The New York City Dept. of Sanitation, with project partners Cummins Inc. and the Northeast States for Coordinated Air Use Management (NESCAUM), has launched a pilot project to demonstrate the performance of diesel emission control technology on sanitation vehicles.
While the pollution control equipment is not required, the department said it is demonstrating "national leadership" by working voluntarily to reduce particulate emissions by up to 90% from a portion of the city’s sanitation truck fleet.
The department said plans to retrofit about 260 sanitation trucks over the next three years with diesel particulate filters, and has acquired four compressed natural gas street sweepers with the financial assistance of the project participants.
“In deploying these vehicles, we have reached a milestone of the project: the department is currently pilot testing four refuse collection trucks in order to determine the direction the project takes over the next several years," said Jerry Della Corte, deputy commissioner of support operations for the department. "This will provide a template for early reduction of sanitation vehicle emissions across the country.”
This project is one of only a few such retrofit programs in the country. While diesel particulate filters are commercially viable for higher exhaust temperature applications such as on urban buses, the technology is still evolving for low exhaust temperature applications such as on sanitation vehicles.
In the colder northeast climate, sanitation trucks normally do not exhibit exhaust temperatures conducive to passive filter regeneration. Without regeneration, particles continuously accumulate on the filter, which can lead to an increase in backpressure, potentially affecting engine performance and the engine itself.
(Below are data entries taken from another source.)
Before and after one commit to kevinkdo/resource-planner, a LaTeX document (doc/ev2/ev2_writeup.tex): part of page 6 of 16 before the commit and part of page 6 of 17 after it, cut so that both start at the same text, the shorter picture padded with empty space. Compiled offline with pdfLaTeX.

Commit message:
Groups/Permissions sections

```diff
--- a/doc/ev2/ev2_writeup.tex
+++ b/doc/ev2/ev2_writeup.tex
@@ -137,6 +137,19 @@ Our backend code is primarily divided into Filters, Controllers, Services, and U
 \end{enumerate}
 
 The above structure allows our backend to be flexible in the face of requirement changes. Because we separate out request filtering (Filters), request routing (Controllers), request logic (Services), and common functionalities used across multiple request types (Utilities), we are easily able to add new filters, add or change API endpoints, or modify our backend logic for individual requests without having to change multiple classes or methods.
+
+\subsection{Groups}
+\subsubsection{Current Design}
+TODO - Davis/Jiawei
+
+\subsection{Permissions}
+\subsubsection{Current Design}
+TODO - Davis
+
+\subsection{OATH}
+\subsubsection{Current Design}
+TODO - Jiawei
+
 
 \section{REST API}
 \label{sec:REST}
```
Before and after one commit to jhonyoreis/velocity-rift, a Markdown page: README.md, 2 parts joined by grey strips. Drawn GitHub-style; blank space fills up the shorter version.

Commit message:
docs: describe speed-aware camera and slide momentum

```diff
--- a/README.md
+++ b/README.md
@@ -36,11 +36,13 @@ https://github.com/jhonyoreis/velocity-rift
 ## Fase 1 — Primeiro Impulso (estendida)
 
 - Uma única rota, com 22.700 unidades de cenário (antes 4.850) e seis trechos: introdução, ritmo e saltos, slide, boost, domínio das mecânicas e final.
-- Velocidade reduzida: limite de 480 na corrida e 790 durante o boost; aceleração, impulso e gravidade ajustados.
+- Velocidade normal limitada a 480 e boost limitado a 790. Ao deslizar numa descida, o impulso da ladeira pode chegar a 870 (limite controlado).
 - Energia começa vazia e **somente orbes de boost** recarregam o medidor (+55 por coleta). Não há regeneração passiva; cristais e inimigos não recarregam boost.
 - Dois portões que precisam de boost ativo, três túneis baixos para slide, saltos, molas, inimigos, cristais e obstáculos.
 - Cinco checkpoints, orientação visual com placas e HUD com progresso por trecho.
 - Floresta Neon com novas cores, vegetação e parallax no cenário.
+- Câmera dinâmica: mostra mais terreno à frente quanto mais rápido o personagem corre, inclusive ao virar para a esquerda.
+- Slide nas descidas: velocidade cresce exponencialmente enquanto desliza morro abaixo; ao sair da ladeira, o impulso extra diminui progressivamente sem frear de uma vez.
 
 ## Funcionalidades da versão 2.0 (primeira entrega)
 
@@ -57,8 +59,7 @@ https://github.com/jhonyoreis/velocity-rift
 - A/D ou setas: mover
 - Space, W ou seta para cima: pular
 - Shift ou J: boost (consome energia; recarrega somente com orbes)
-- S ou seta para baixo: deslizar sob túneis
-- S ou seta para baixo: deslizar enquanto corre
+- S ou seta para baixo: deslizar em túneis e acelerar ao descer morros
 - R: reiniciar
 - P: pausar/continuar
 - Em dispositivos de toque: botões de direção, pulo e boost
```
“Because these filters are so efficient in removing particles from diesel exhaust, regeneration has become critical to their implementation in this project,” explained Christine Vujovich, vp of environmental policy at Cummins. “Our goal is to maximize the filter’s ability to regenerate while minimizing the risks involved in using the technology, primarily through the use of proprietary devices that will depower the engine upon sensing excessive backpressure.”
The Dept. of Sanitation will provide ultra low sulfur diesel fuel, a pilot project requirement. Sulfur in standard highway diesel fuel, averaging 350 ppm, reduces diesel particulate filter efficiency and increases filter regeneration temperature, thus making this technology less feasible on sanitation trucks. However levels of sulfur in diesel fuel, lower than 30 parts per million have virtually no effect on the filter catalyst.
Although EPA does not require the commercial availability of ultra low sulfur diesel fuel until 2006, Sprague Energy, the supplier of fuel for this project, has accelerated the commercial availability of ultra low sulfur diesel fuel in the Northeast due to interest in diesel particulate filter technology.
The first four trucks in a pilot test will undergo extensive performance and emissions testing and will be carefully monitored over the course of the winter. The program is testing two alternative filter technologies manufactured by Johnson Matthey Inc. and by Engelhard Corporation. Based on the performance, durability and emission testing of the filters, a single supplier will be chosen for the remaining program vehicles.
Fleetguard Nelson, a division of Cummins, designed and manufactured the project’s exhaust hardware including the filter assembly. The filters were installed at Cummins Metropower with engineering supervision provided by Cummins Inc. NESCAUM, a non-profit organization representing the eight Northeast states on air quality issues, is the project coordinator with technical guidance provided by Cummins Inc., the vehicles’ engine manufacturer, and M.J. Bradley & Associates, an environmental consulting firm in the advanced vehicle field.
“Although diesel filter technology will be required in the not too distant future, this project will demonstrate to fleet owners that it is available now in even difficult applications,” said Jason Grumet, executive director of NESCAUM.
The four CNG street sweepers, designed and custom built by the Johnston Sweeper Co. and deployed by the Dept. of Sanitation earlier this year, have lower exhaust emissions of particulate, NOx and VOC when compared to their diesel counterpart. These vehicles employ a ULEV rated CNG engine, manufactured by Cummins, and are equipped with oxidation catalysts to further reduce emissions. These new street sweepers will be evaluated for operation and emission reduction performance.